Say how many of the lines below include the word "strong". Only the number should be given.
START Data listing
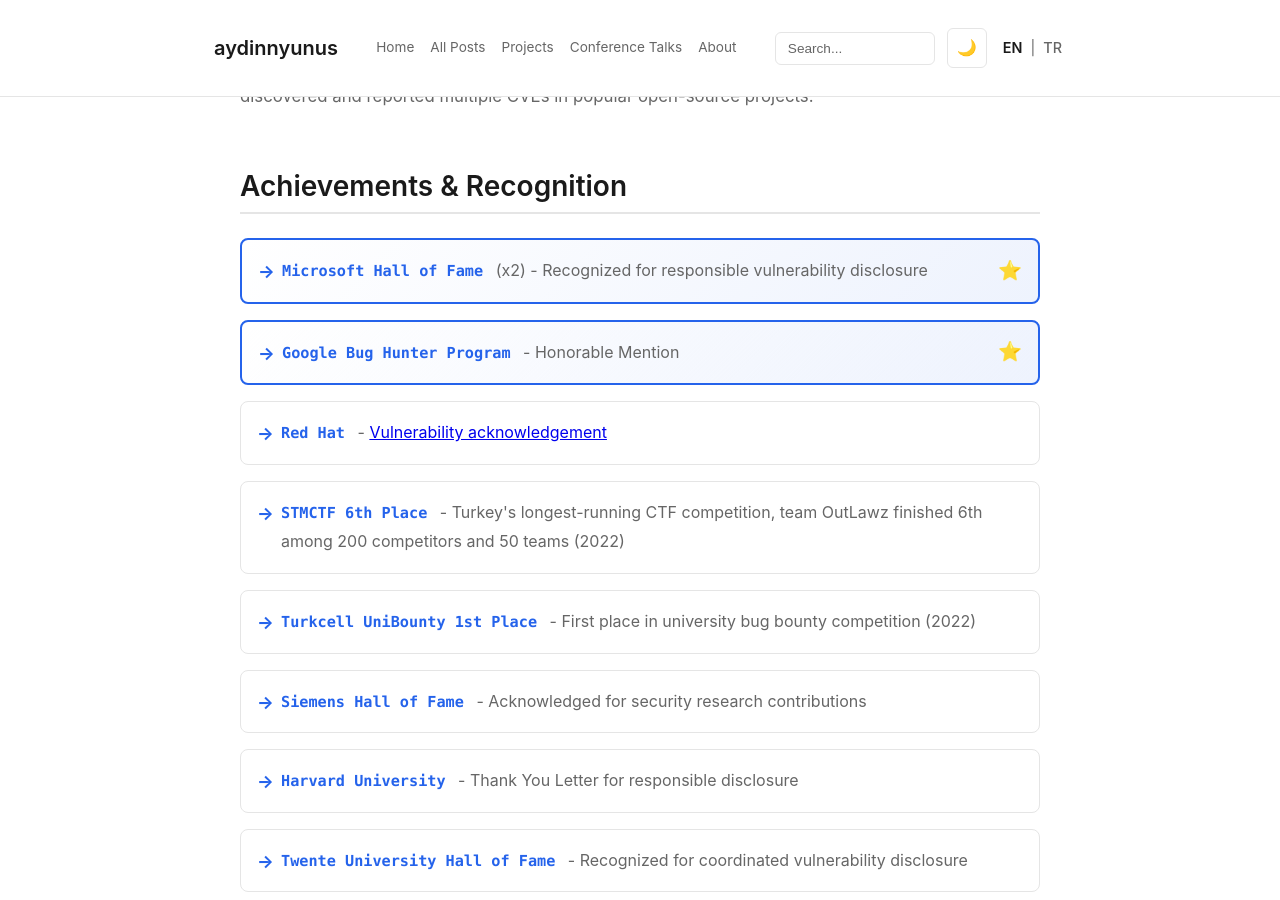
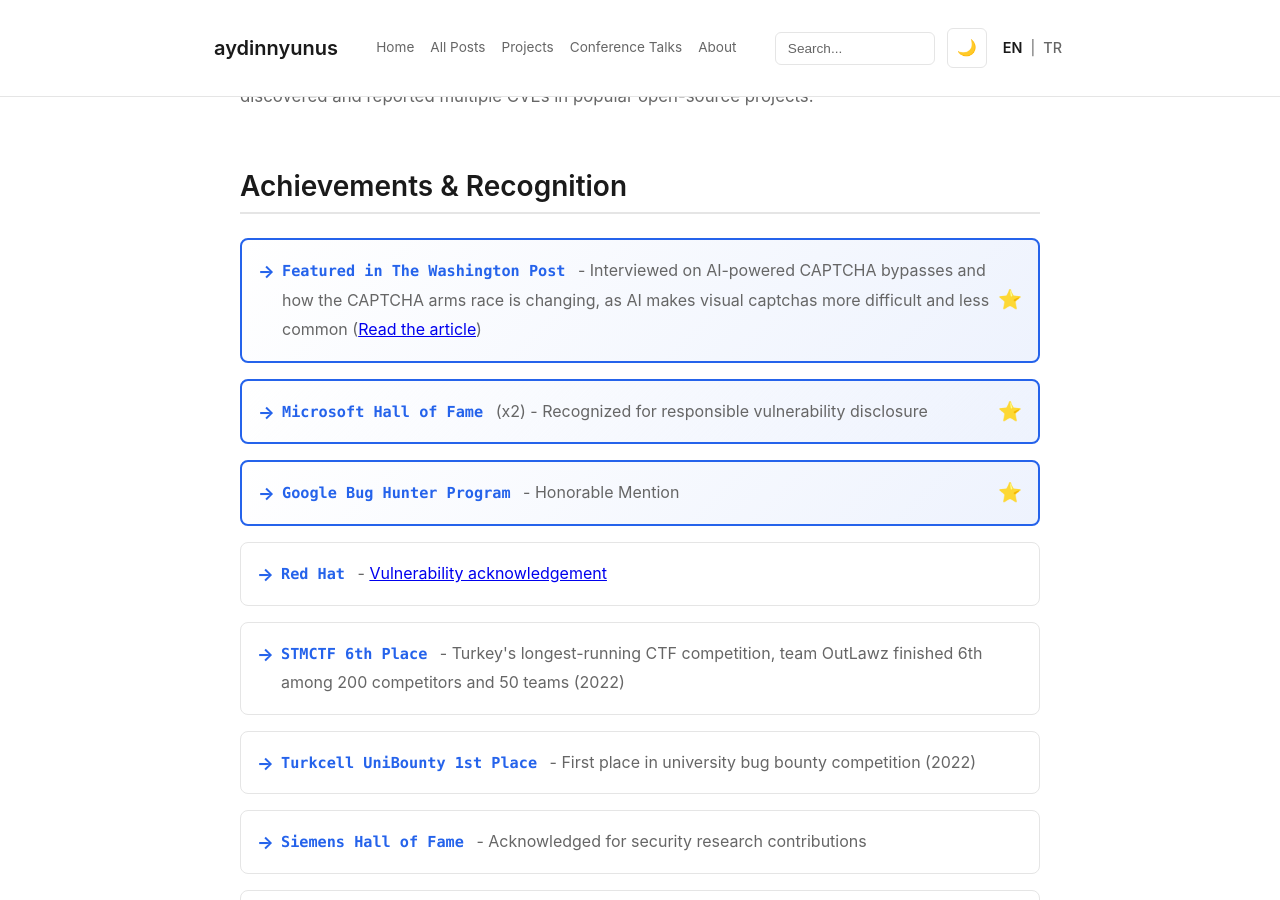
Before and after one commit to aydinnyunus/aydinnyunus.github.io, a Jekyll site: the page built from about.html, in a window 1280 px wide and 900 px high, scrolled down 836 px. Built offline with Jekyll 4.4.1, drawn with Linux system fonts in a browser that asks for light colours.

Commit message:
feat: add Washington Post interview to about page achievements
Co-Authored-By: Claude <noreply@anthropic.com>

```diff
--- a/about.html
+++ b/about.html
@@ -31,6 +31,7 @@ canonical_url: "https://aydinnyunus.github.io/about/"
 <h2>Achievements & Recognition</h2>
 
 <ul>
+  <li class="achievement-featured"><strong>Featured in The Washington Post</strong> - Interviewed on AI-powered CAPTCHA bypasses and how the CAPTCHA arms race is changing, as AI makes visual captchas more difficult and less common (<a href="https://www.washingtonpost.com/technology/interactive/2026/08/06/why-ai-is-causing-visual-captchas-get-more-difficult-less-common/" target="_blank" rel="noopener noreferrer">Read the article</a>)</li>
   <li class="achievement-featured"><strong>Microsoft Hall of Fame</strong> (x2) - Recognized for responsible vulnerability disclosure</li>
   <li class="achievement-featured"><strong>Google Bug Hunter Program</strong> - Honorable Mention</li>
   <li><strong>Red Hat</strong> - <a href="https://access.redhat.com/articles/66234" target="_blank" rel="noopener noreferrer">Vulnerability acknowledgement</a></li>
```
END Data listing
■ Answer box
4